face painting, Uncategorized

But… Is It Clean?

Face painting: is it clean? I feel like so many people want to ask, but may not know how because they’re afraid of offending someone. I totally understand why cleanliness is an important factor when deciding whether to allow your child to have their face painted. So, I’m here to give you a glimpse into the techniques I use to keep my supplies safe and sanitary!

General Practices

Face Painting On-the-Job

For starters, here are some things you should know about my paints and my policies:

  • The paints I use contain antimicrobial ingredients, are FDA approved, and are designed to be used safely on multiple faces.
  • I do not paint over wounds, broken skin, or dirty faces (I keep face wipes on hand to clean up those messy little faces when necessary).
  • I don’t paint children with contagious illnesses. I’ll give them a sticker or a temporary tattoo to take with them instead.
  • Likewise, I will not work when I am contagious. If I become ill when I’m scheduled to face paint, I’ll do my best to arrange a substitute face painter.



While I’m painting a group of kids, I use the following techniques to keep things sanitary:

  • Clean water, stored in a spray bottle, is used to activate the paints. This means I’m not dipping brushes in dirty water, then back into the paints again, to moisten them.
  • A clean sponge is used for each child, then the whole batch is double-washed after the event (more on that later).
  • The rinse water contains a hypoallergenic solution to sanitize brushes.

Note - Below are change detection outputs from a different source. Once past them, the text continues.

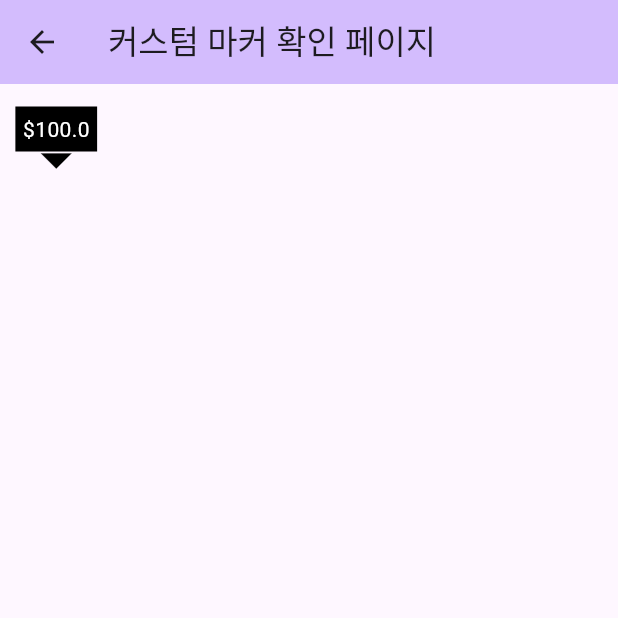
After one commit to okgudrms/flutter_googleMap_exam, a Flutter app: the CustomMarkerPage screen opened directly, on a phone screen of 412 x 824 dp, the top half of it. The commit adds this screen. Run offline on Flutter 3.47's test engine with Material 3 defaults, Android fonts, the phone set to English and light mode, and no system bars; our stand-ins replace geolocator, google_maps_flutter.

Commit message:
구글맵 마커까지

```diff
--- /dev/null
+++ b/lib/custom_marker.dart
@@ -0,0 +1,36 @@
+import 'package:flutter/material.dart';
+
+class CustomMarker extends StatelessWidget {
+  const CustomMarker({super.key, required this.price});
+  final double price;
+
+  @override
+  Widget build(BuildContext context) {
+    return SizedBox(
+      height: 75,
+      width: 75,
+      child: Stack(
+        alignment: Alignment.center,
+        children: [
+          const Align(
+            alignment: Alignment.bottomCenter,
+            child: Icon(
+              Icons.arrow_drop_down,
+              color: Colors.black,
+              size: 50,
+            ),
+          ),
+          Container(
+            margin: const EdgeInsets.only(bottom: 15),
+            padding: const EdgeInsets.all(5),
+            color: Colors.black,
+            child: Text(
+              "\$$price",
+              style: const TextStyle(color: Colors.white),
+            ),
+          ),
+        ],
+      ),
+    );
+  }
+}
--- /dev/null
+++ b/lib/custom_marker_page.dart
@@ -0,0 +1,22 @@
+import 'package:flutter/material.dart';
+import 'package:lio_geolocation/custom_marker.dart';
+
+class CustomMarkerPage extends StatefulWidget {
+  const CustomMarkerPage({super.key});
+
+  @override
+  State<CustomMarkerPage> createState() => _CustomMarkerPageState();
+}
+
+class _CustomMarkerPageState extends State<CustomMarkerPage> {
+  @override
+  Widget build(BuildContext context) {
+    return Scaffold(
+      appBar: AppBar(
+        backgroundColor: Theme.of(context).colorScheme.inversePrimary,
+        title: const Text("커스텀 마커 확인 페이지"),
+      ),
+      body: const CustomMarker(price: 100),
+    );
+  }
+}
--- a/pubspec.yaml
+++ b/pubspec.yaml
@@ -37,6 +37,7 @@ dependencies:
   cupertino_icons: ^1.0.2
   geolocator: ^10.1.0
   google_maps_flutter: ^2.5.0
+  custom_map_markers: ^0.0.2+1
 
 dev_dependencies:
   flutter_test:
```
Also changed, not shown: lib/custom_marker_2.dart (added, +40 -0 lines), lib/google_map_page.dart (+91 -2 lines), lib/main.dart (+13 -0 lines), lib/marker_page.dart (added, +138 -0 lines), pubspec.lock, 3 other files.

I bring lots of clean water with me, and change the rinse water frequently.
  • I sanitize my hands regularly on-the-job.

After Hours


The wagon is all loaded up and the party is over, but there’s a lot that goes on behind-the-scenes after each job I do, including:

  • EVERYTHING gets cleaned- brushes, sponges (a preliminary hand-washing, following by machine washing), stencils, and all containers are washed with soap and water.
  • All linens, including table cloths, are washed after every use.
  • Even the surfaces of the paints themselves are wiped clean.
  • I’m careful to only use hypoallergenic, fragrance-free cleaners to avoid any skin irritants.


The entire process of cleaning all my supplies and laundering the linens can take several hours. There’s a lot of work that goes into making sure everything looks pristine when I set up my face painting station at events.


I’ve noticed people seem to really take an interest in face painting. I’ve even considered setting up more chairs since I often have a small “audience” watching me work. It’s fascinating stuff! So I hope you enjoyed this insider view of how we keep our things tidy.

With love,

Your Friendly, Neighborhood Face Painter!